I would argue that it was not the mark of a profession to have 1,265 hours minimum per annum slapped on it by the Tories with huge aspects of the job - not least planning, marking and report writing - left unquantifiable. That still pertains though some of us have ignored it as unprofessional and worked with colleagues on the basis of trust and mutual respect - and have been amply rewarded.
The groundswell to seek a maxium working week is based on the profession having no trust in a government driving through its agenda with scant regard for the well-being of those charged with its implementation.

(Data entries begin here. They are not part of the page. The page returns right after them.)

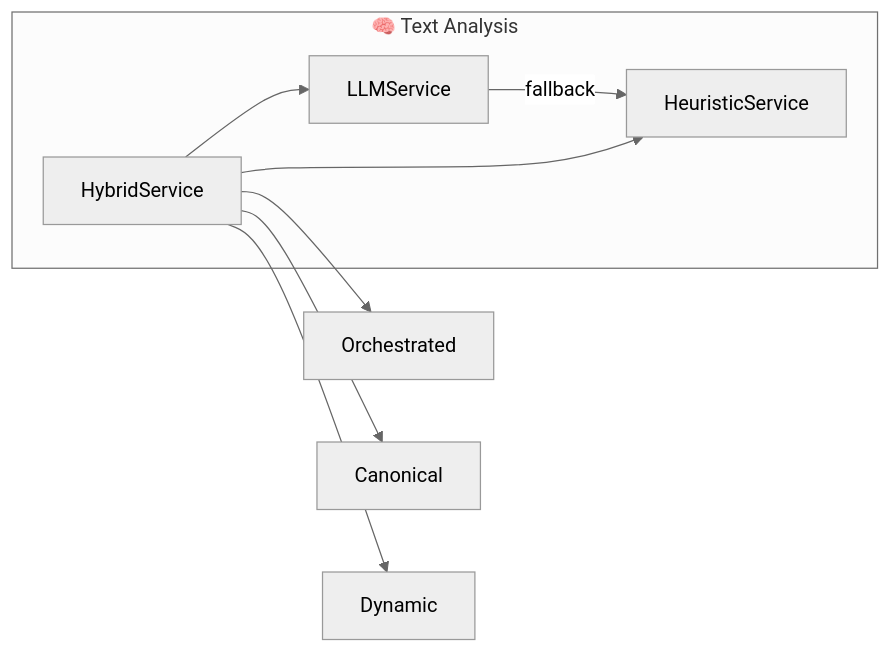
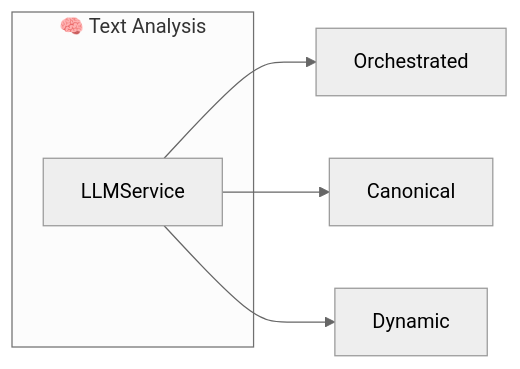
The second of 7 diagrams in Docs/ARCHITECTURE/Overview.md (robertschaub/FactHarbor), drawn with Mermaid (neutral theme) before and after one commit. The commit also changed other lines of this file and 11 other files, not shown here.

````diff
--- a/Docs/ARCHITECTURE/Overview.md
+++ b/Docs/ARCHITECTURE/Overview.md
@@ -81,16 +80,10 @@
 ```mermaid
 flowchart LR
     subgraph TextAnalysis["🧠 Text Analysis"]
-        HYBRID[HybridService]
         LLM[LLMService]
-        HEUR[HeuristicService]
     end
 
-    LLM -->|fallback| HEUR
-    HYBRID --> LLM
-    HYBRID --> HEUR
-
-    HYBRID --> ORCH[Orchestrated]
-    HYBRID --> CANON[Canonical]
-    HYBRID --> DYN[Dynamic]
+    LLM --> ORCH[Orchestrated]
+    LLM --> CANON[Canonical]
+    LLM --> DYN[Dynamic]
 ```
````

The quicker this Government, which has done so much for schools, begins to demonstrate a genuine regard for its teachers through trust rather than a hoop-jumping culture and apparent obliviousness to workload, the quicker the profession will move away from the protective blanket of a 35-hour week.
Head, Littletown primary
Honiton Bottom Road